WORK ITEM:
Where in the records does the word "python" appear? Copy each line that holds it.

THE DATA:
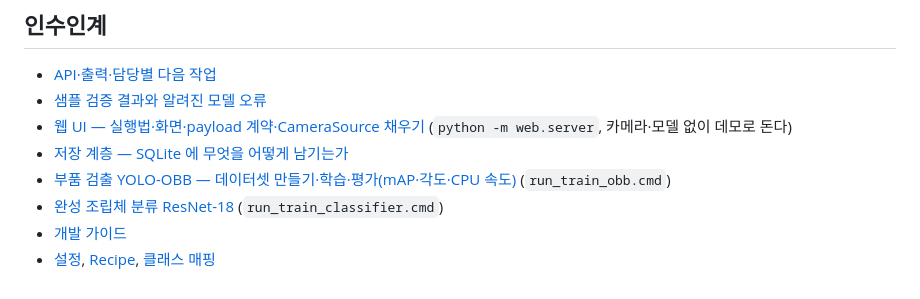
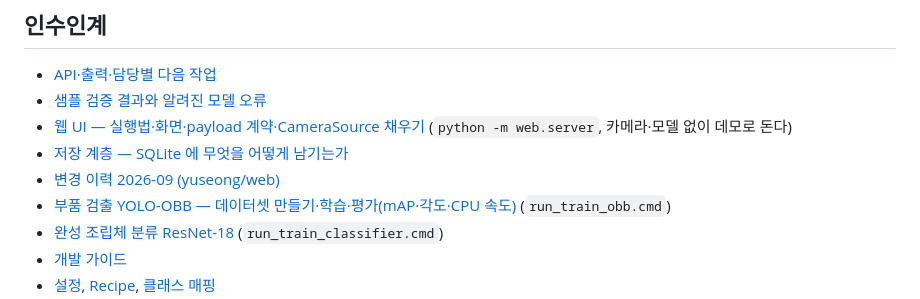
Before and after one commit to hmy7788/SmartFactory_Vision_Project2, a Markdown page: README.md, the part around the change. Rendered like a GitHub page.

```diff
--- a/README.md
+++ b/README.md
@@ -58,6 +58,7 @@ python -m scripts.verify_materials --recipe recipe_1
 - [샘플 검증 결과와 알려진 모델 오류](docs/validation_2026-09-22.md)
 - [웹 UI — 실행법·화면·payload 계약·CameraSource 채우기](docs/web.md) (`python -m web.server`, 카메라·모델 없이 데모로 돈다)
 - [저장 계층 — SQLite 에 무엇을 어떻게 남기는가](docs/storage.md)
+- [변경 이력 2026-09 (yuseong/web)](docs/changes_2026-09.md)
 - [부품 검출 YOLO-OBB — 데이터셋 만들기·학습·평가(mAP·각도·CPU 속도)](docs/detection_obb.md) (`run_train_obb.cmd`)
 - [완성 조립체 분류 ResNet-18](docs/classification.md) (`run_train_classifier.cmd`)
 - [개발 가이드](state_machine_development_guidelines.md)
```
Also changed, not shown: docs/changes_2026-09.md (added, +40 -0 lines).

EXERCISE RESULT:
@@ -58,6 +58,7 @@ python -m scripts.verify_materials --recipe recipe_1
 - [웹 UI — 실행법·화면·payload 계약·CameraSource 채우기](docs/web.md) (`python -m web.server`, 카메라·모델 없이 데모로 돈다)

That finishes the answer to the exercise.